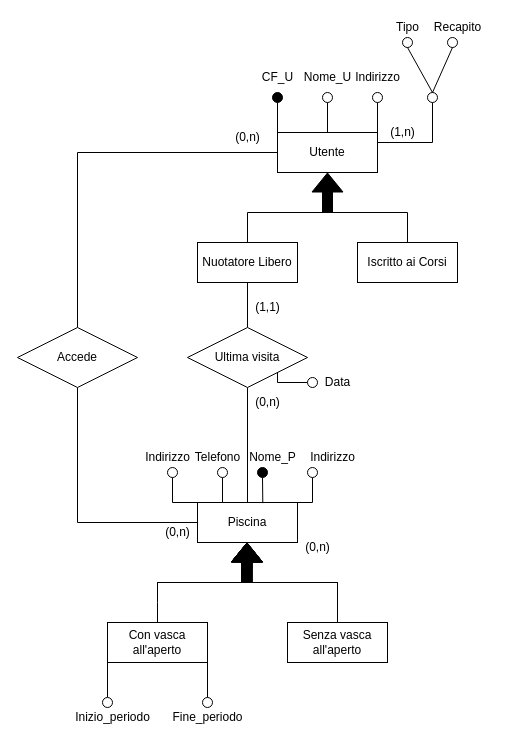
The draw.io diagram ER Diagrams/temp.drawio in fra-dln/PiscineComunali, before the edit. Source tidied: cells renumbered, new cells numbered last; positions are measured from the earlier drawing's top-left corner, leaving out a move shared by most shapes. Both pictures are drawn from the tidied source at 100%, with x=0, y=0 at pixel (17, 17).
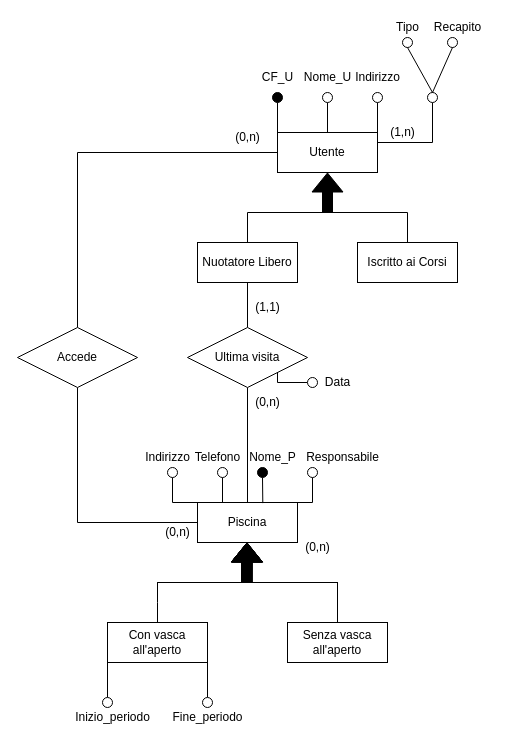
Above is the later version.

The edit, as a diff of the source:
```diff
@@
-    <mxCell id="58" value="Indirizzo" style="text;html=1;align=center;verticalAlign=middle;strokeColor=none;fillColor=none;" parent="1" vertex="1">
-      <mxGeometry x="285" y="430" width="60" height="20" as="geometry" />
+    <mxCell id="58" value="Responsabile" style="text;html=1;align=center;verticalAlign=middle;strokeColor=none;fillColor=none;" parent="1" vertex="1">
+      <mxGeometry x="280" y="430" width="90" height="20" as="geometry" />
     </mxCell>
```
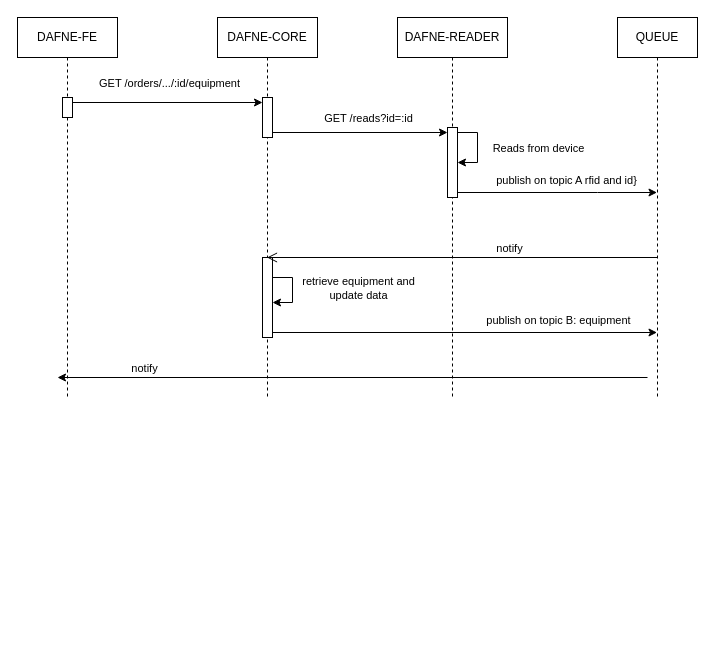
Before: rfid_readers.drawio in Daviderendina/DAFNE, a draw.io diagram. Source tidied: cells renumbered, new cells numbered last; positions are measured from the earlier drawing's top-left corner, leaving out a move shared by most shapes. Both pictures are drawn from the tidied source at 100%, with x=0, y=0 at pixel (17, 17).
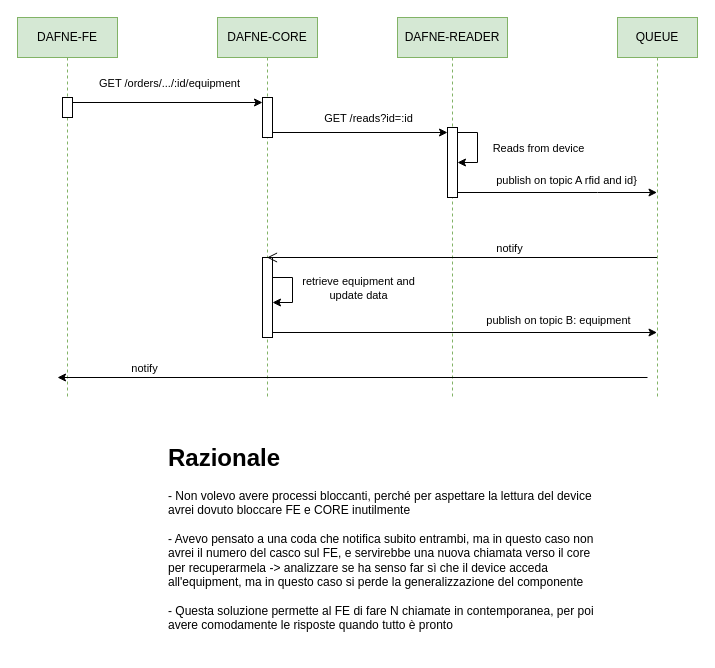
The same diagram, later.

Diff of the diagram source:
```diff
@@
-    <mxCell id="2" value="DAFNE-FE" style="shape=umlLifeline;perimeter=lifelinePerimeter;whiteSpace=wrap;html=1;newEdgeStyle={&quot;curved&quot;:0,&quot;rounded&quot;:0};" parent="1" vertex="1">
+    <mxCell id="2" value="DAFNE-FE" style="shape=umlLifeline;perimeter=lifelinePerimeter;whiteSpace=wrap;html=1;newEdgeStyle={&quot;curved&quot;:0,&quot;rounded&quot;:0};fillColor=#d5e8d4;strokeColor=#82b366;" parent="1" vertex="1">
       <mxGeometry width="100" height="380" as="geometry" />
     </mxCell>
@@
-    <mxCell id="4" value="DAFNE-CORE" style="shape=umlLifeline;perimeter=lifelinePerimeter;whiteSpace=wrap;html=1;newEdgeStyle={&quot;curved&quot;:0,&quot;rounded&quot;:0};" parent="1" vertex="1">
+    <mxCell id="4" value="DAFNE-CORE" style="shape=umlLifeline;perimeter=lifelinePerimeter;whiteSpace=wrap;html=1;newEdgeStyle={&quot;curved&quot;:0,&quot;rounded&quot;:0};fillColor=#d5e8d4;strokeColor=#82b366;" parent="1" vertex="1">
       <mxGeometry x="200" width="100" height="380" as="geometry" />
     </mxCell>
@@
-    <mxCell id="9" value="DAFNE-READER" style="shape=umlLifeline;perimeter=lifelinePerimeter;whiteSpace=wrap;html=1;newEdgeStyle={&quot;curved&quot;:0,&quot;rounded&quot;:0};" parent="1" vertex="1">
+    <mxCell id="9" value="DAFNE-READER" style="shape=umlLifeline;perimeter=lifelinePerimeter;whiteSpace=wrap;html=1;newEdgeStyle={&quot;curved&quot;:0,&quot;rounded&quot;:0};fillColor=#d5e8d4;strokeColor=#82b366;" parent="1" vertex="1">
       <mxGeometry x="380" width="110" height="380" as="geometry" />
     </mxCell>
@@
-    <mxCell id="15" value="QUEUE" style="shape=umlLifeline;perimeter=lifelinePerimeter;whiteSpace=wrap;html=1;outlineConnect=0;portConstraint=eastwest;newEdgeStyle={&quot;curved&quot;:0,&quot;rounded&quot;:0};" parent="1" vertex="1">
+    <mxCell id="15" value="QUEUE" style="shape=umlLifeline;perimeter=lifelinePerimeter;whiteSpace=wrap;html=1;outlineConnect=0;portConstraint=eastwest;newEdgeStyle={&quot;curved&quot;:0,&quot;rounded&quot;:0};fillColor=#d5e8d4;strokeColor=#82b366;" parent="1" vertex="1">
       <mxGeometry x="600" width="80" height="380" as="geometry" />
     </mxCell>
@@
+    <mxCell id="26" value="&lt;h1 style=&quot;margin-top: 0px;&quot;&gt;Razionale&lt;br&gt;&lt;/h1&gt;&lt;p&gt;- Non volevo avere processi bloccanti, perché per aspettare la lettura del device avrei dovuto bloccare FE e CORE inutilmente&lt;br&gt;&lt;br&gt;- Avevo pensato a una coda che notifica subito entrambi, ma in questo caso non avrei il numero del casco sul FE, e servirebbe una nuova chiamata verso il core per recuperarmela -&amp;gt; analizzare se ha senso far sì che il device acceda all'equipment, ma in questo caso si perde la generalizzazione del componente&lt;br&gt;&lt;br&gt;- Questa soluzione permette al FE di fare N chiamate in contemporanea, per poi avere comodamente le risposte quando tutto è pronto&lt;br&gt;&lt;/p&gt;" style="text;html=1;whiteSpace=wrap;overflow=hidden;rounded=0;" parent="1" vertex="1">
+      <mxGeometry x="149" y="420" width="430" height="210" as="geometry" />
+    </mxCell>
```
□ □ □ □ □ □ □
**THE TASK:**
Scan the records above and report every line with the string "mxGeometry".

**RESULT OF THE TASK:**
-      <mxGeometry x="285" y="430" width="60" height="20" as="geometry" />
+      <mxGeometry x="280" y="430" width="90" height="20" as="geometry" />
       <mxGeometry width="100" height="380" as="geometry" />
       <mxGeometry x="200" width="100" height="380" as="geometry" />
       <mxGeometry x="380" width="110" height="380" as="geometry" />
       <mxGeometry x="600" width="80" height="380" as="geometry" />
+      <mxGeometry x="149" y="420" width="430" height="210" as="geometry" />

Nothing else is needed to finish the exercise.